Take a step back and reflect about your business as a whole. Do you:
1. Not care too much about how your goods or services are received – the cheque is in the bank, the contract is the contract and that’s that.
2. Make sure what you deliver is fit for purpose.
3. Make sure your staff understand your brand of customer service and train them in this.
4. Develop a relationship with your client, understanding their needs and priorities, and the factors outside the contract that are significant to them.
5. Engage in a real and meaningful partnership with your client.

There’s a spectrum across these five snapshot points, from no relationship to an excellent and fulfilling relationship with your client. Do you know where your business falls on this spectrum?

Take the time to realistically diagnose your business applying these five questions. Whether your business is booming or things have slowed down, now is the time to be clear about this question. Work on whether you have the tools to change any of this.


‘I want a big, hairy customer service culture throughout the whole organization and I want it tomorrow’, CEO to Executive GM, Sales & Marketing.

A direction that’s almost certain to fail, even to be counter-productive.

It’s counter-productive to set goals about culture and values, even when they’re supported by a project plan with actions and responsibilities. You cannot project manage a new culture.

Don’t misunderstand, it’s important to promulgate your vision and values.
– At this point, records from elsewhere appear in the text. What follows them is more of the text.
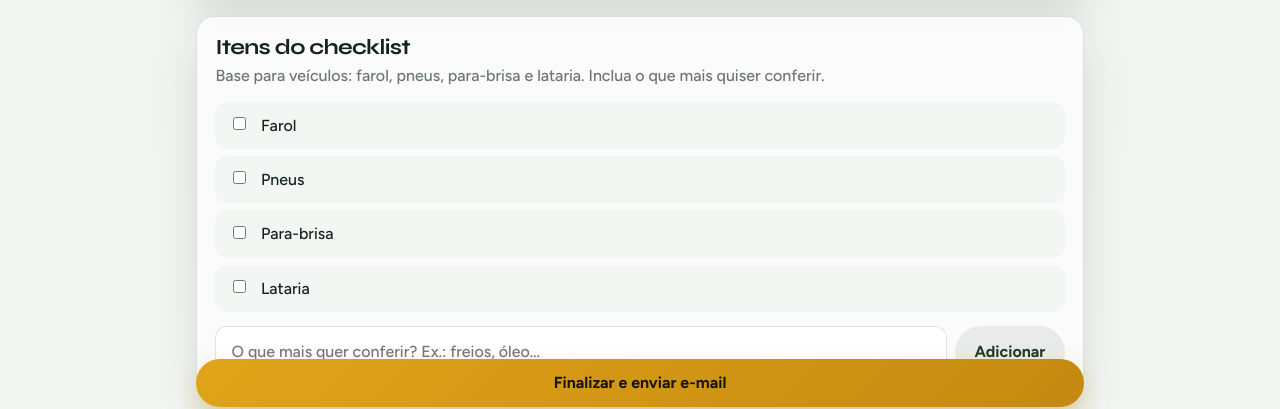
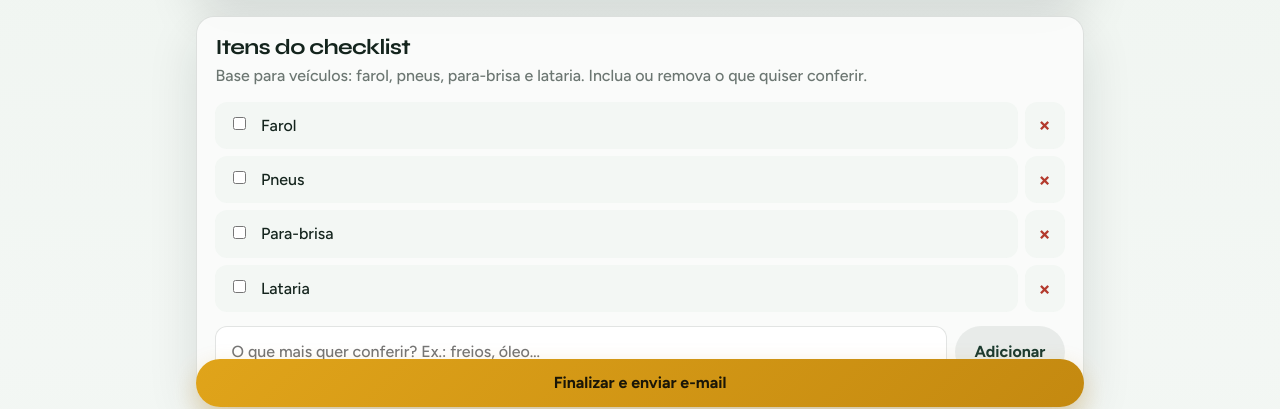
Before and after one commit to xschusterx/app_banco_p, a React (Vite) app in the folder checklist-app/: page /novo in a window 1280 px wide. Shown: the part 381-790 px from the top of the page. Built offline with nearby package versions, Linux system fonts and the light colour scheme.

Commit message:
Allow removing checklist items from the vehicle form
Add a remove control on each checklist row so users can delete base or
custom items, with an empty-state hint when the list is cleared.

Co-authored-by: xschusterx <xschusterx@users.noreply.github.com>

```diff
--- a/checklist-app/src/index.css
+++ b/checklist-app/src/index.css
@@ -632,6 +632,17 @@ textarea {
   margin-top: 0.45rem;
 }
 
+.check-item {
+  display: flex;
+  align-items: stretch;
+  gap: 0.4rem;
+}
+
+.check-item .check-row {
+  flex: 1;
+  min-width: 0;
+}
+
 .check-row {
   display: flex;
   gap: 0.75rem;
@@ -654,6 +665,26 @@ textarea {
 
 .check-row.done span:last-child {
   text-decoration: line-through;
+}
+
+.btn-remove-item {
+  appearance: none;
+  border: 0;
+  border-radius: 12px;
+  min-width: 2.5rem;
+  padding: 0 0.65rem;
+  background: var(--fog);
+  color: var(--danger);
+  font-size: 1.35rem;
+  font-weight: 700;
+  line-height: 1;
+  cursor: pointer;
+  transition: background 0.18s ease, transform 0.18s ease;
+}
+
+.btn-remove-item:hover {
+  background: rgba(179, 58, 45, 0.12);
+  transform: translateY(-1px);
 }
 
 .check-list.readonly .check-row {
--- a/checklist-app/src/pages/NewChecklistPage.tsx
+++ b/checklist-app/src/pages/NewChecklistPage.tsx
@@ -33,6 +33,10 @@ export function NewChecklistPage() {
     if (!label) return;
     setItems((prev) => [...prev, { id: uid(), label, done: false }]);
     setNewItem('');
+  }
+
+  function removeItem(id: string) {
+    setItems((prev) => prev.filter((item) => item.id !== id));
   }
 
   function toggleContact(id: string) {
@@ -122,18 +126,31 @@ export function NewChecklistPage() {
       <section className="form-block">
         <div className="section-head">
           <h2>Itens do checklist</h2>
-          <p>Base para veículos: farol, pneus, para-brisa e lataria. Inclua o que mais quiser conferir.</p>
+          <p>Base para veículos: farol, pneus, para-brisa e lataria. Inclua ou remova o que quiser conferir.</p>
         </div>
+        {items.length === 0 ? (
+          <p className="hint">Nenhum item na lista. Adicione abaixo o que deseja conferir.</p>
+        ) : (
           <ul className="check-list">
             {items.map((item) => (
-            <li key={item.id}>
+              <li key={item.id} className="check-item">
                 <label className={`check-row ${item.done ? 'done' : ''}`}>
                   <input type="checkbox" checked={item.done} onChange={() => toggleItem(item.id)} />
                   <span>{item.label}</span>
                 </label>
+                <button
+                  type="button"
+                  className="btn-remove-item"
+                  onClick={() => removeItem(item.id)}
+                  aria-label={`Remover item ${item.label}`}
+                  title="Remover item"
+                >
+                  ×
+                </button>
               </li>
             ))}
           </ul>
+        )}
         <form className="inline-add" onSubmit={addItem}>
           <input
             value={newItem}
```
Lines whose indentation alone changed are shown as unchanged.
Just back them up with behaviours to match.

Culture and values are influenced mostly through ‘peripheral vision’, through actions and behaviours seen throughout the organization, not by plans. In any organization, values constitute an area where there’s always a background, low level of mistrust and suspicion. If a CEO says, ‘I want to highlight the values of honesty’ some of the staff will try to fall into line but many will ask, ‘What’s she up to; what’s the agenda?’ It’s like saying, ‘You can really trust me’; the general reaction to such a statement is, ‘What’s she trying to put over me?’

You will get values in place by both talking about them but more importantly by demonstrating them consistently, frequently and repeatedly. The board, the CEO, the management team, supervisors, everyone whose actions are seen by staff. You’ll get values in place through recognition. You will get values to grow by trusting people, by allowing for mistakes, by encouraging initiative, by being even-tempered and considerate. Talk with your senior team about their behaviour; are they displaying behaviours you are personally seeking to demonstrate.
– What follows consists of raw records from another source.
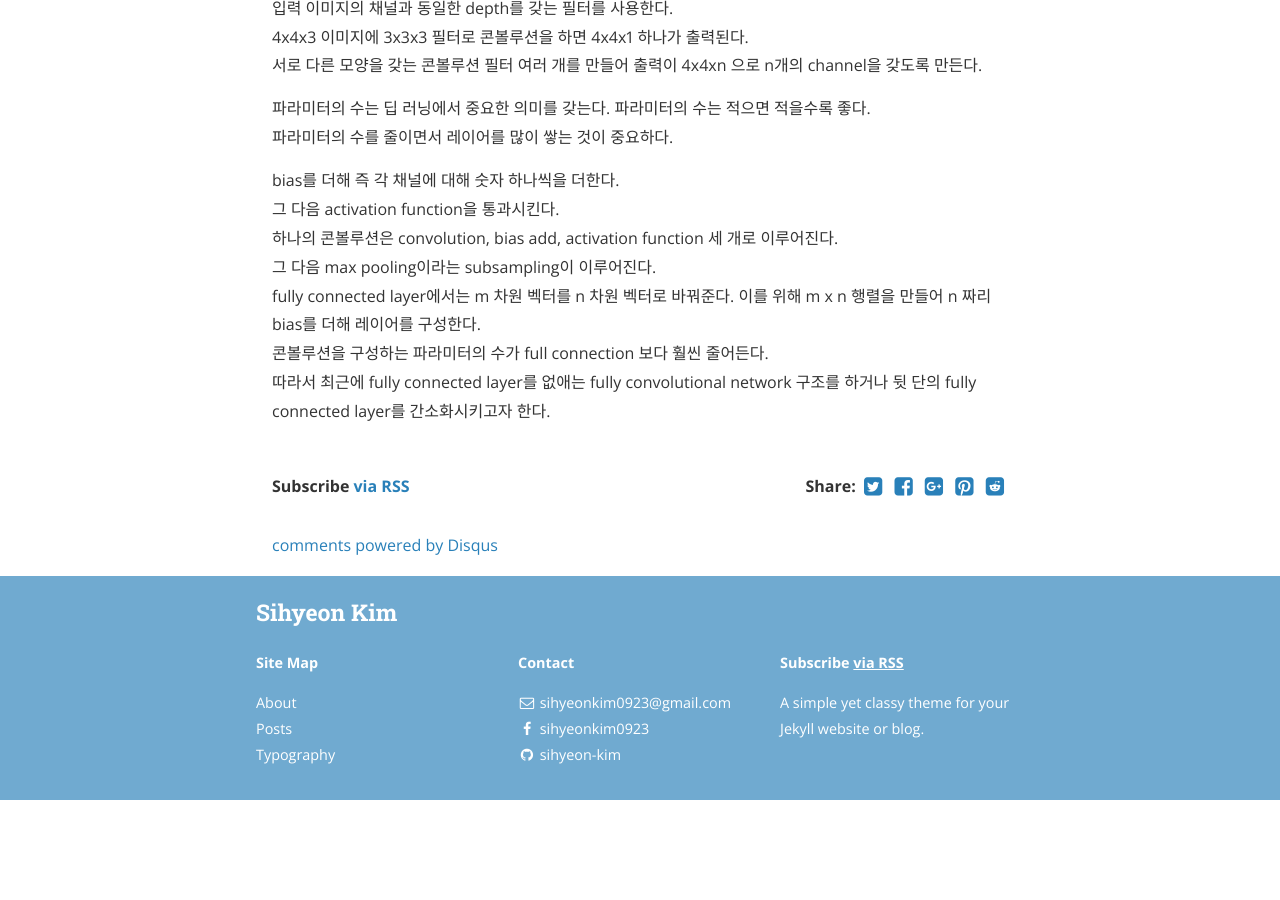
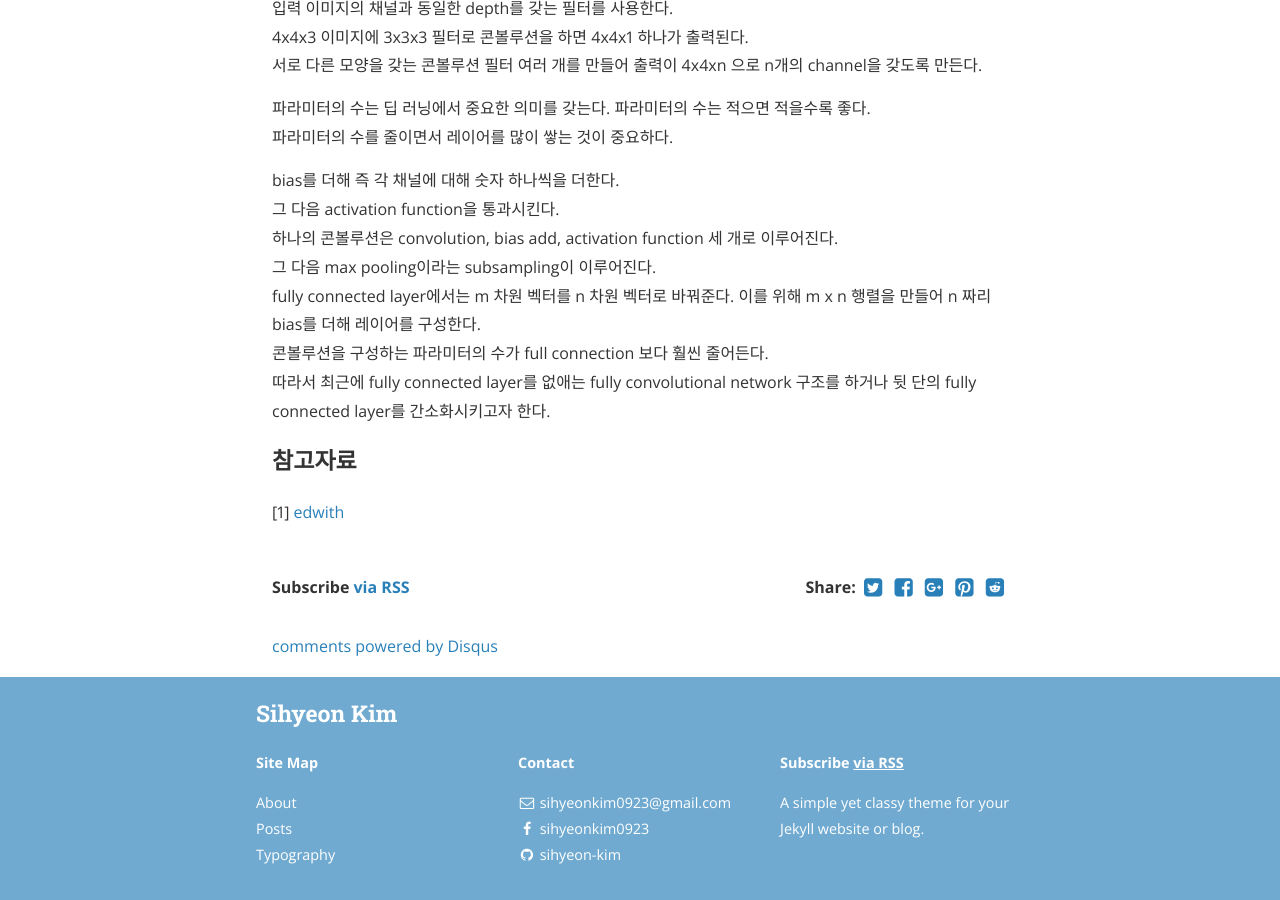
Before and after one commit to sihyeon-kim/sihyeon-kim.github.io, a Jekyll site: the page built from _posts/2019-07-16-CNN.markdown, in a window 1280 px wide and 900 px high, scrolled down 1745 px. Built offline with Jekyll 4.4.1, drawn with Linux system fonts in a browser that asks for light colours; nearby versions of some CDN libraries; formulas are drawn with MathJax 3; comment, search, counter and statistics services are not loaded; before the commit the page ends 2545 px from its top, so only the background shows below that.

Commit message:
Update 2019-07-16-CNN.markdown

```diff
--- a/_posts/2019-07-16-CNN.markdown
+++ b/_posts/2019-07-16-CNN.markdown
@@ -69,3 +69,7 @@ bias를 더해 즉 각 채널에 대해 숫자 하나씩을 더한다.
 fully connected layer에서는 m 차원 벡터를 n 차원 벡터로 바꿔준다. 이를 위해 m x n 행렬을 만들어 n 짜리 bias를 더해 레이어를 구성한다.
 콘볼루션을 구성하는 파라미터의 수가 full connection 보다 훨씬 줄어든다.
 따라서 최근에 fully connected layer를 없애는 fully convolutional network 구조를 하거나 뒷 단의 fully connected layer를 간소화시키고자 한다.
+
+### 참고자료
+
+[1] [edwith](https://www.edwith.org/deeplearningchoi/joinLectures/10979)
```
Get the values right and the culture and morale will follow.

When you personally demonstrate such a consistent set of values, you’ll lead the organization into a good space.
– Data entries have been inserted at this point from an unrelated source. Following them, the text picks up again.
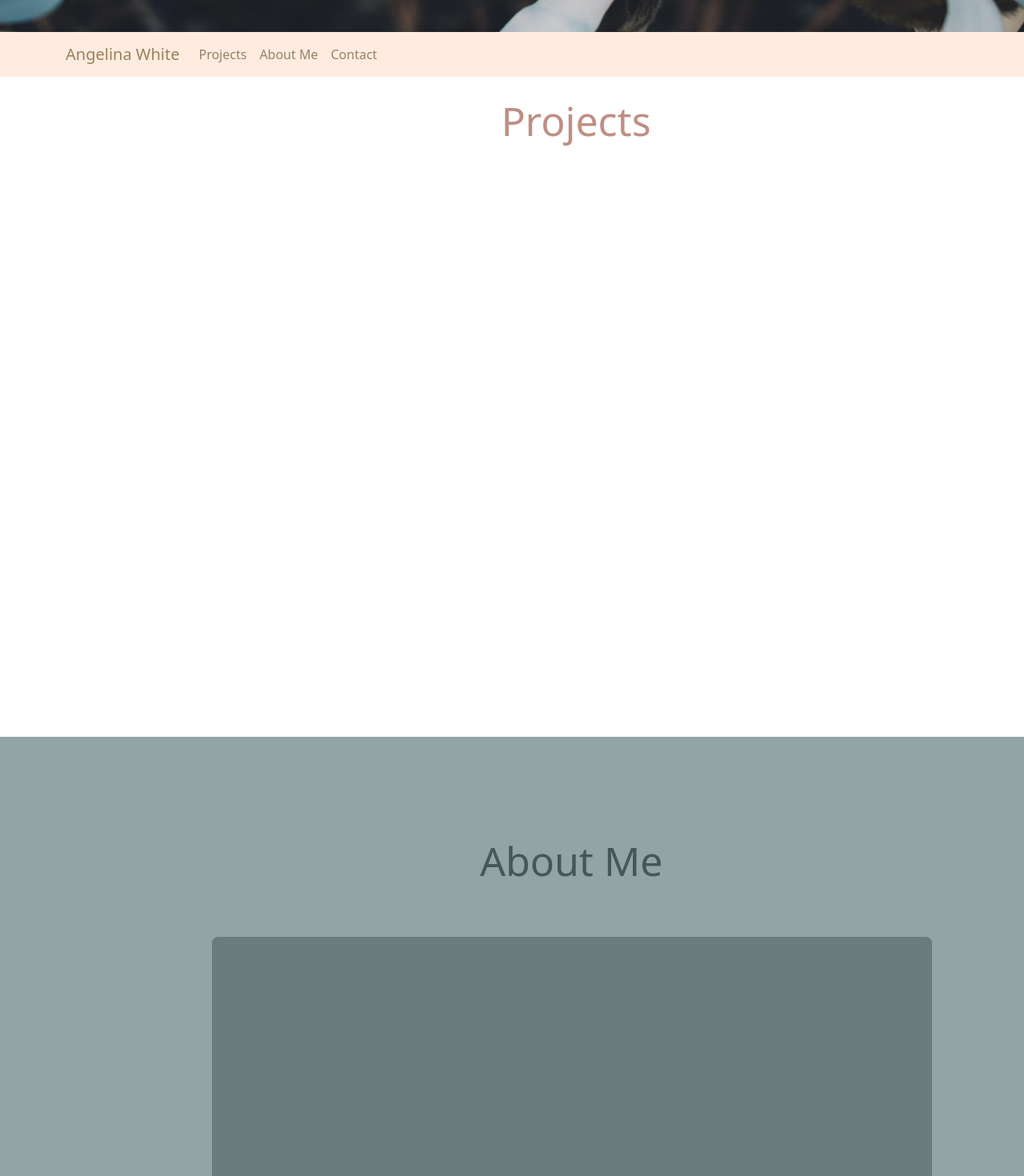
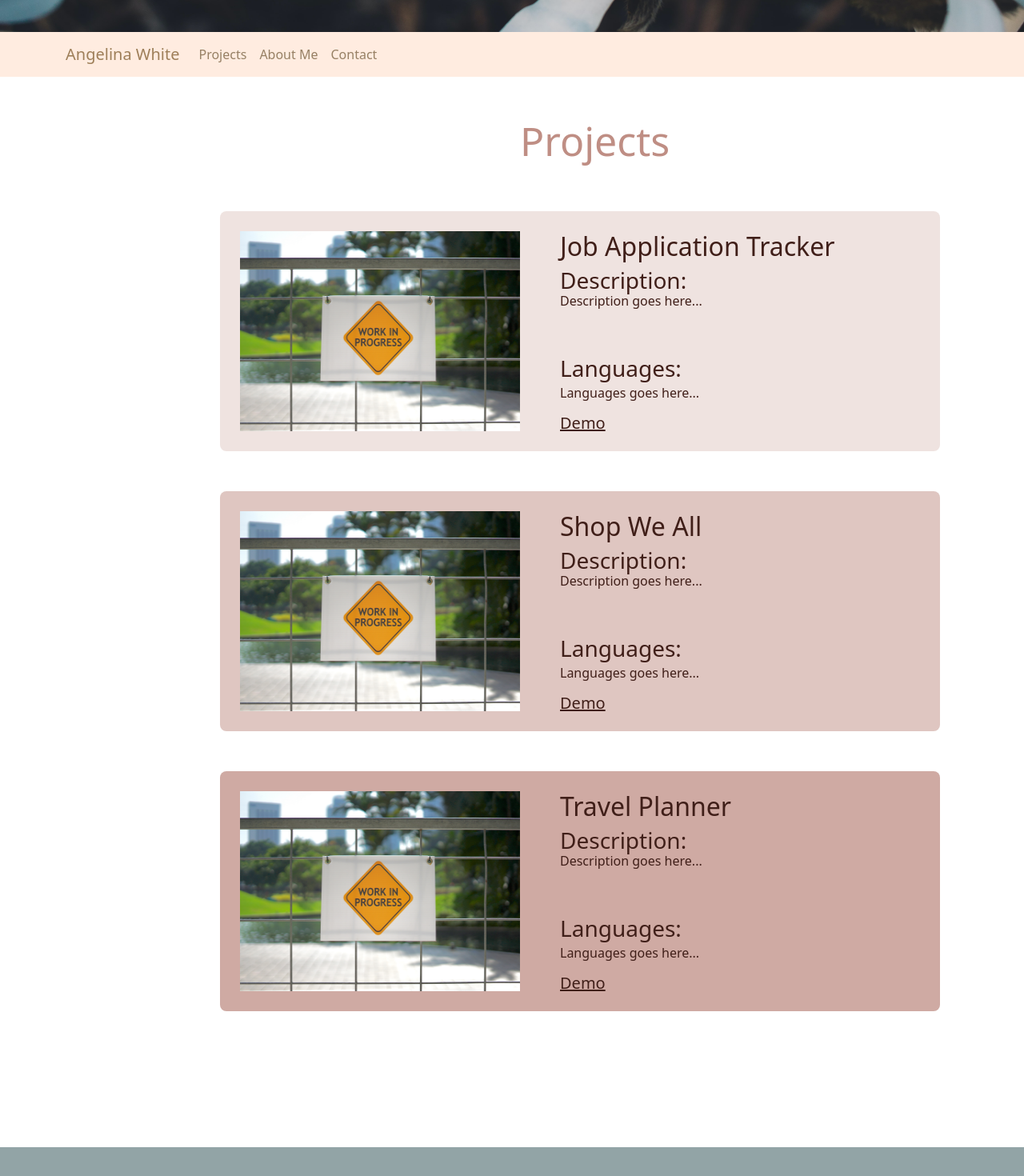
Before and after one commit to angelina-white/Personal-Website, a React (Create React App) app: page / in a window 1280 px wide. Shown: the part 760-2230 px from the top of the page at 80% size. Built offline with nearby package versions, Linux system fonts and the light colour scheme.

Commit message:
style projcts page

```diff
--- a/src/App.css
+++ b/src/App.css
@@ -70,9 +70,99 @@
 
 /* projects */
 #projectsContainer {
-    height: 100vh;
+    height: 161vh;
     width: 1440px;
-    text-align: center;
+}
+#projectTitle {
+    margin-top: 50px;
+    margin-left: 650px;
+}
+
+#projects {
+    margin-left: 275px;
+    position: absolute;
+}
+
+#proj1Back {
+    height: 300px;
+    width: 900px;
+    background-color: #BF8E84;
+    margin-top: 50px;
+    border-radius: 8px;
+    opacity: .25;
+}
+
+#proj2Back {
+    height: 300px;
+    width: 900px;
+    background-color: #BF8E84;
+    margin-top: 50px;
+    border-radius: 8px;
+    opacity: .50;
+}
+
+#proj3Back {
+    height: 300px;
+    width: 900px;
+    background-color: #BF8E84;
+    margin-top: 50px;
+    border-radius: 8px;
+    opacity: .75;
+}
+
+.constructionPhoto {
+    height: 250px;
+    width: 350px;
+    position: absolute;
+    margin-top: -275px;
+    margin-left: 25px;
+}
+
+.projHeader {
+    position: absolute;
+    margin-top: -275px;
+    margin-left: 425px;
+    color: #401F19;
+}
+
+.projDes {
+    position: absolute;
+    margin-top: -230px;
+    margin-left: 425px;
+    color: #401F19;
+}
+
+.projDescription {
+    position: absolute;
+    margin-top: -200px;
+    margin-left: 425px;
+    color: #401F19;
+}
+
+.projLang {
+    position: absolute;
+    margin-top: -120px;
+    margin-left: 425px;
+    color: #401F19;
+}
+
+.projLanguages {
+    position: absolute;
+    margin-top: -85px;
+    margin-left: 425px;
+    color: #401F19;
+}
+
+.projLinks {
+    position: absolute;
+    margin-top: -50px;
+    margin-left: 425px;
+    color: #401F19;
+    font-size: 20px;
+}
+
+.projLinks:hover {
+    color: #386D73;
 }
 
 /* about me */
@@ -105,6 +195,13 @@
     margin-left: 265px;
     border-radius: 8px;
     opacity: .5;
+}
+
+#aboutDesc {
+    position: absolute;
+    margin-left: 300px;
+    margin-top: 275px;
+    color: #223025;
 }
 
 /* contact */
--- a/src/Components/AboutMe.js
+++ b/src/Components/AboutMe.js
@@ -5,6 +5,7 @@ function AboutMe()
             <div id="aboutBackground"></div>
             <div id="aboutInfoBack"></div>
             <h1 className="header" id="aboutTitle">About Me</h1>
+            <h3 id="aboutDesc">About me information goes here...</h3>
         </div>
     )
 }
--- a/src/Components/Projects.js
+++ b/src/Components/Projects.js
@@ -1,12 +1,38 @@
-import Container from 'react-bootstrap/Container';
-import Nav from 'react-bootstrap/Nav';
-import Navbar from 'react-bootstrap/Navbar';
+import construction from '../construction.jpg';
 
 function Projects()
 {
     return (
         <div id="projectsContainer">
-            <h1 className="header">Projects</h1>
+            <h1 className="header" id="projectTitle">Projects</h1>
+            <div id="projects">
+                <div id="proj1Back"></div>
+                <img src={ construction } className="constructionPhoto" />
+                <h2 className="projHeader">Job Application Tracker</h2>
+                <h3 className="projDes">Description:</h3>
+                <p className="projDescription">Description goes here...</p>
+                <h3 className="projLang">Languages:</h3>
+                <p className="projLanguages">Languages goes here...</p>
+                <a href="" className="projLinks">Demo</a>
+
+                <div id="proj2Back"></div>
+                <img src={ construction } className="constructionPhoto" />
+                <h2 className="projHeader">Shop We All</h2>
+                <h3 className="projDes">Description:</h3>
+                <p className="projDescription">Description goes here...</p>
+                <h3 className="projLang">Languages:</h3>
+                <p className="projLanguages">Languages goes here...</p>
+                <a href="" className="projLinks">Demo</a>
+
+                <div id="proj3Back"></div>
+                <img src={ construction } className="constructionPhoto" />
+                <h2 className="projHeader">Travel Planner</h2>
+                <h3 className="projDes">Description:</h3>
+                <p className="projDescription">Description goes here...</p>
+                <h3 className="projLang">Languages:</h3>
+                <p className="projLanguages">Languages goes here...</p>
+                <a href="" className="projLinks">Demo</a>
+            </div>
         </div>
     )
 }
```
Also changed, not shown: src/construction.jpg (added).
It’s a never-ending task, as one of the engines of your organization, it needs regular maintenance.


  1.   Values, culture and morale are strongly interrelated and fundamental to the long-term health and success of an organization. Values are guides to behaviour, culture is the broad sharing of outlook and support across the organization. Morale, an expression of the values and culture, is an intangible measure of the ‘mood’ of an organization which, while not able to be measured objectively, can be sensed and assessed through surveys and the like.
  2. Of course, some organizations survive, even prosper, under a ‘reign of terror’ or even ‘command-and control’ culture. But the choice is there for all boards, CEOs and management teams and there’s increasing evidence that the ‘right’ culture and values enable better bottom line performance.
  3. Many organizations have a prominent statement of values and a target culture but don’t live up to them. It’s a great idea to put some thoughts out there about values and culture; the big step however is to evolve the values you desire, and nurture the culture you wish for.
  4. Never forget, values and culture are easily undermined or destroyed. If you’re up there in front of staff presenting an employee-of-the-month certificate, if last week you yelled abuse at someone they’ll only remember that and not your honeyed words at the presentation. Move on any manager or supervisor who doesn’t ‘walk the talk’ – after suitably guiding and encouraging them to change, of course.